Records provided:

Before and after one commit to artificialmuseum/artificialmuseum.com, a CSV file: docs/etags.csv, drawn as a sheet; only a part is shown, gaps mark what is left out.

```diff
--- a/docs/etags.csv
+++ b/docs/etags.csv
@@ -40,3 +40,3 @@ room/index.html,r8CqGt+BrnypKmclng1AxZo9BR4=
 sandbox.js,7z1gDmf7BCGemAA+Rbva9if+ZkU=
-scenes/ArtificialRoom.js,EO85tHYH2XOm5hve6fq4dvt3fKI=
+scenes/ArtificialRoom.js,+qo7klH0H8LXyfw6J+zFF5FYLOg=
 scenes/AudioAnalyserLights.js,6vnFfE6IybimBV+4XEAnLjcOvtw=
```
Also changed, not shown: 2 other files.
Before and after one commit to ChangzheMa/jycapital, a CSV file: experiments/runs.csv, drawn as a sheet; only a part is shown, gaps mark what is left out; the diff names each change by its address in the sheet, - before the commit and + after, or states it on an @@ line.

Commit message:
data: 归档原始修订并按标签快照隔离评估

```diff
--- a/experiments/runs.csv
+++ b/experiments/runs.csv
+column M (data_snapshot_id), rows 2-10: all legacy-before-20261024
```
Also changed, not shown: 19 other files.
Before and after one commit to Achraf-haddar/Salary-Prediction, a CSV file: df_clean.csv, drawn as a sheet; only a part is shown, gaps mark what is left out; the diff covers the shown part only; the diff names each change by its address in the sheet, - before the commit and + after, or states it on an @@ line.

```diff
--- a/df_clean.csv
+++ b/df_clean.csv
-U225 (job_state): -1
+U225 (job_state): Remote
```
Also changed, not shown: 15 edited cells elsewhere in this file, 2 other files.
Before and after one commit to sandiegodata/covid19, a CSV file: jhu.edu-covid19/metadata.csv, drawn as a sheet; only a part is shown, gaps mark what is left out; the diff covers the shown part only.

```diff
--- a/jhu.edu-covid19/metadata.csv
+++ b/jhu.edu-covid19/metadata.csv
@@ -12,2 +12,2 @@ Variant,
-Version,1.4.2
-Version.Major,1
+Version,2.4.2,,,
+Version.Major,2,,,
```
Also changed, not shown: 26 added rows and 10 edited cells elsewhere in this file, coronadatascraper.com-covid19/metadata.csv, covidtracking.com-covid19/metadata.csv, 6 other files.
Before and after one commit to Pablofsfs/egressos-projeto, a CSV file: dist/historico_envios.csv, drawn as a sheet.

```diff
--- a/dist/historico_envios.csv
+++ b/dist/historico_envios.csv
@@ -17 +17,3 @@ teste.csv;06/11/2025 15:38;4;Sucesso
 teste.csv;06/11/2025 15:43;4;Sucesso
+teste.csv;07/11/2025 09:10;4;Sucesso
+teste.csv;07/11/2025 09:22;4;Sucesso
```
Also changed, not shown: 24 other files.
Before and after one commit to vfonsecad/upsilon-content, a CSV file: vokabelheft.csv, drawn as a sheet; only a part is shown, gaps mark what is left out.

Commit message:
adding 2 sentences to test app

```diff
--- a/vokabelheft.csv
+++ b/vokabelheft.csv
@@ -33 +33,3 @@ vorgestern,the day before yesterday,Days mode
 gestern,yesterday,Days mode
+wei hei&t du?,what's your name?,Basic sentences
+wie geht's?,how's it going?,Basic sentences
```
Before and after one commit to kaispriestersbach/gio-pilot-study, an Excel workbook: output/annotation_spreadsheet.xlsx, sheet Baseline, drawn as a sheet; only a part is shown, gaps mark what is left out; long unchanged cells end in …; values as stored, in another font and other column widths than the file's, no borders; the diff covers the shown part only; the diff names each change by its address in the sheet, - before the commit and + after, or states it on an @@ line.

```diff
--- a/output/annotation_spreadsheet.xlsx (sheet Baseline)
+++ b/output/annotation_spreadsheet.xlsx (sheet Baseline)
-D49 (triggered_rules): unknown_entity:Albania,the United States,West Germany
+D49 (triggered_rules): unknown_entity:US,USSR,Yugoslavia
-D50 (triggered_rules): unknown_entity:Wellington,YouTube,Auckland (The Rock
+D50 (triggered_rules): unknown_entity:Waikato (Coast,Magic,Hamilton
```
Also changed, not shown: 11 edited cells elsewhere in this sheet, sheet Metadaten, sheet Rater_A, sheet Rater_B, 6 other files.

Assignment:
Scan the records for the string "Sucesso" and show every line that contains it.

Your response:
@@ -17 +17,3 @@ teste.csv;06/11/2025 15:38;4;Sucesso
 teste.csv;06/11/2025 15:43;4;Sucesso
+teste.csv;07/11/2025 09:10;4;Sucesso
+teste.csv;07/11/2025 09:22;4;Sucesso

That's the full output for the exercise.